About 600 striking workers at four PepsiCo Inc. bottling plants in Southern California are scheduled to return to work today after voting to end their six-week walkout.
The workers, members of the Teamsters Union, voted late Sunday by a narrow margin to approve a five-year contract offer that they had overwhelmingly rejected on Friday.
Union officials said they recommended that the striking drivers, warehouse loaders and bottlers approve the contract Sunday after PepsiCo threatened to replace workers.
"They played dirty and that was the only way they could win," said Jim Santangelo, chief negotiator for the Teamsters in Southern California. Despite the threatened job losses, workers at plants in Buena Park, Torrance, Baldwin Park and San Fernando approved the contract by a vote of only 159 to 141, Santangelo said.
After workers initially rejected the offer on Friday, union officials said they were considering plans to extend the strike to plants in Northern California, Oregon and Washington.
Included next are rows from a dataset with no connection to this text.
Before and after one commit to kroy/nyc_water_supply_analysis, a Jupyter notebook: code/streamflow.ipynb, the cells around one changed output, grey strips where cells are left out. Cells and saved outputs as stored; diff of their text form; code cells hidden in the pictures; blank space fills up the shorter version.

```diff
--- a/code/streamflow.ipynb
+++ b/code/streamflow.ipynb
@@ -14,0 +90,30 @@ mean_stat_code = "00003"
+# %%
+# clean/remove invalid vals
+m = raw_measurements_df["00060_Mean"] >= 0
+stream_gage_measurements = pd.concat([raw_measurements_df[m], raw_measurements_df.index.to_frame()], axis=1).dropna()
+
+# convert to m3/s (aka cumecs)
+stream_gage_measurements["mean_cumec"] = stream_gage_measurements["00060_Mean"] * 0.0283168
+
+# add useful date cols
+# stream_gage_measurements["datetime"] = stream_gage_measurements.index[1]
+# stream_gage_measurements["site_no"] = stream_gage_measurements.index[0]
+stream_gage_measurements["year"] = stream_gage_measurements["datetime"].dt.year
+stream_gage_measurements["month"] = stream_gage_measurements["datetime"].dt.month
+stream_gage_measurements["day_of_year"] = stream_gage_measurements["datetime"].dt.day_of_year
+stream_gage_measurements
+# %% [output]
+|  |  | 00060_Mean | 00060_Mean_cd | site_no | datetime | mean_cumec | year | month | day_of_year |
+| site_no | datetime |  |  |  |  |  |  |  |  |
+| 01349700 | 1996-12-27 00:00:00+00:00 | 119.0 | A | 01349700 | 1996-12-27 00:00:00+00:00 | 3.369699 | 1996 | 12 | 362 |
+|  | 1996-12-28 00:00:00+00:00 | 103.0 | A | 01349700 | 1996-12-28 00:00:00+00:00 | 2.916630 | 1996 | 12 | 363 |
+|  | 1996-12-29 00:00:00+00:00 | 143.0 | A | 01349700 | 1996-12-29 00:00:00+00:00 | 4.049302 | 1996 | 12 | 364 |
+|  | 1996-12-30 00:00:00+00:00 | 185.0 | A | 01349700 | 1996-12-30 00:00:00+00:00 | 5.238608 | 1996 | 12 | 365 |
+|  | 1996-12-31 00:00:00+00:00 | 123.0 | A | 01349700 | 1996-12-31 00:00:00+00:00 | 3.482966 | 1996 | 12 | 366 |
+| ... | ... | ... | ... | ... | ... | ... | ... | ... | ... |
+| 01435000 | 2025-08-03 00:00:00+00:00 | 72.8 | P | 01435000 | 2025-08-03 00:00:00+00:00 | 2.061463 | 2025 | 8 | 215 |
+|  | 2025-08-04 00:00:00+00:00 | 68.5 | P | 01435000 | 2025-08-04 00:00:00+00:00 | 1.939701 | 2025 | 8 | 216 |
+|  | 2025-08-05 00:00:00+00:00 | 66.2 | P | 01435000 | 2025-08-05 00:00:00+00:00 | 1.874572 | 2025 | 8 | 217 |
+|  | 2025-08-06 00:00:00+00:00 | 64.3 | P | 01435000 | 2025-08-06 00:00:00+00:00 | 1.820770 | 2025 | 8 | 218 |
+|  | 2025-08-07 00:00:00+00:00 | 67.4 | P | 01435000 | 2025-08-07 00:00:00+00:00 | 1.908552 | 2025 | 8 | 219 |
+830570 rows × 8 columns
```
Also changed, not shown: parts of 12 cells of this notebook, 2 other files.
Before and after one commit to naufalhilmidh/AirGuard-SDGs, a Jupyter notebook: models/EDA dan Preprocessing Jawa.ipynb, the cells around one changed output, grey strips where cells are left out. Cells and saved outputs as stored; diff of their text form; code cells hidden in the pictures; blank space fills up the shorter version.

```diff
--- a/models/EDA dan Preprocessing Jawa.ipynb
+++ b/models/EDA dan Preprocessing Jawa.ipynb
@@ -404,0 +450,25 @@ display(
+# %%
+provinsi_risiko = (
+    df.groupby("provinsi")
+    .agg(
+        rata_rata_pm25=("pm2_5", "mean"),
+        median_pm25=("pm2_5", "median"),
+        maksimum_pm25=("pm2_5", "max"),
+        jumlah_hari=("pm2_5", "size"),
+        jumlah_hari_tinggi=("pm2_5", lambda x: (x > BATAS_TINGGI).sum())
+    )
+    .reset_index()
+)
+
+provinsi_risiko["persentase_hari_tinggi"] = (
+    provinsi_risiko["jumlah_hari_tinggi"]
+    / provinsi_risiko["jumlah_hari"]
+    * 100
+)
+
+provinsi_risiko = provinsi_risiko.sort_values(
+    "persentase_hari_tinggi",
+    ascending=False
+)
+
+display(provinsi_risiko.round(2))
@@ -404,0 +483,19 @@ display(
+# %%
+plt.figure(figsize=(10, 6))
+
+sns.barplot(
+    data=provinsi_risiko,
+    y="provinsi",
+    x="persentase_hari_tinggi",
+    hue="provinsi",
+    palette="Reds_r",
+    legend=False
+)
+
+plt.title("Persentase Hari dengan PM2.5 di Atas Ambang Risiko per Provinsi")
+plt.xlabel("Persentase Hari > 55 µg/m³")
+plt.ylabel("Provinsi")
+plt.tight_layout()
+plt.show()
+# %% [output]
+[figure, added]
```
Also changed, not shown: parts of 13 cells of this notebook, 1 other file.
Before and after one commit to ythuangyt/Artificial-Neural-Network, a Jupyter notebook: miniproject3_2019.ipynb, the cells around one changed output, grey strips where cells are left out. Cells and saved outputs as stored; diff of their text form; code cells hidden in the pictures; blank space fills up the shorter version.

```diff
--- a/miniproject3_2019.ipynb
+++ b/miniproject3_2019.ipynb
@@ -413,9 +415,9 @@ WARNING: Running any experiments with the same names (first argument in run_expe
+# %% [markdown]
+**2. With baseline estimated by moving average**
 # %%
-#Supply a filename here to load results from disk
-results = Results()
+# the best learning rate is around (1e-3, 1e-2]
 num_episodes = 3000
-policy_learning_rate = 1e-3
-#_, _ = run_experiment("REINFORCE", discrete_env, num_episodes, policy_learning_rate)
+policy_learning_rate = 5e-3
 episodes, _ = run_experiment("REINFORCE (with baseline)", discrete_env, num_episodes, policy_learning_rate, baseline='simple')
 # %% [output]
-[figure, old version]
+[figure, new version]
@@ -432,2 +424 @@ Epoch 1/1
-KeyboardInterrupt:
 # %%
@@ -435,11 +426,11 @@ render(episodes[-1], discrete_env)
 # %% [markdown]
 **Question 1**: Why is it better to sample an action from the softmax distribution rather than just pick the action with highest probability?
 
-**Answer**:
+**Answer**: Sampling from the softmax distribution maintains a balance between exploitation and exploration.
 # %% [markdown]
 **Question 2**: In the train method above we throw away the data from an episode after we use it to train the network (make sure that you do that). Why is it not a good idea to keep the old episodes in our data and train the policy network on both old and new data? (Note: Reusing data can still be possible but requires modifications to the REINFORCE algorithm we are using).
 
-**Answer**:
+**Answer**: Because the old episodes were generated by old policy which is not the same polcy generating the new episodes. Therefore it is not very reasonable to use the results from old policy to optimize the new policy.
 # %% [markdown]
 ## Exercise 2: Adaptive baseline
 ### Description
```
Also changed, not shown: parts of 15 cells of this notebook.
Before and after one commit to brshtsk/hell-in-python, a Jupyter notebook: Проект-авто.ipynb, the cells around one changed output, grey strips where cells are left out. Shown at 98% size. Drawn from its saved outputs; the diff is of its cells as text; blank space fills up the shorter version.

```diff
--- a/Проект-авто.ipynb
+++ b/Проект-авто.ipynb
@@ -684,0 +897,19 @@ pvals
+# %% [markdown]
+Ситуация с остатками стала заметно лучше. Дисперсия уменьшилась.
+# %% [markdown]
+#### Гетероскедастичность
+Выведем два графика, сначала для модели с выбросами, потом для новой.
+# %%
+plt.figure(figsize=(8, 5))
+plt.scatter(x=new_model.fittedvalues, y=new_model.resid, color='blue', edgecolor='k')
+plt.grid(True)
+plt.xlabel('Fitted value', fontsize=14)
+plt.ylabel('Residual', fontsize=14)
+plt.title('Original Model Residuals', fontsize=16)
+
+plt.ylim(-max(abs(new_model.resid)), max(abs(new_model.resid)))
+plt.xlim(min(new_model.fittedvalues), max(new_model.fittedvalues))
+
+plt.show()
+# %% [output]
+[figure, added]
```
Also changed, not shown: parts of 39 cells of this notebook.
PepsiCo then said in a letter to Santangelo that if the walkout were expanded, the company would "immediately permanently replace the striking employees in our Los Angeles/Buena Park facilities" The letter was signed by Thomas G. Muldoon, PepsiCo's vice president of labor relations.
"If a strike goes on for an indefinite period, we have to replace employees," PepsiCo spokesman Jeff Brown said.
The dispute focused on pension and retirement benefits. The union was seeking a contract that would have allowed workers to retire after their age and total years of service with the company reached 84 years. Teamsters leaders say 30 years of physically demanding work in the soft drink industry takes its toll, resulting in high rates of injury and illness.
PepsiCo said the demands were unreasonable because the workers receive generous pay--more than $15 an hour.
The company's last offer Sunday provided a higher wage increase in 1999, the final year of the contract. Under the new contract, workers will receive an hourly increase of of 55 cents this year, 45 cents in 1996, 30 cents in 1997, 35 cents in 1998, and 45 cents in 1999. This year's increase is retroactive to April 3, the day the previous contract expired.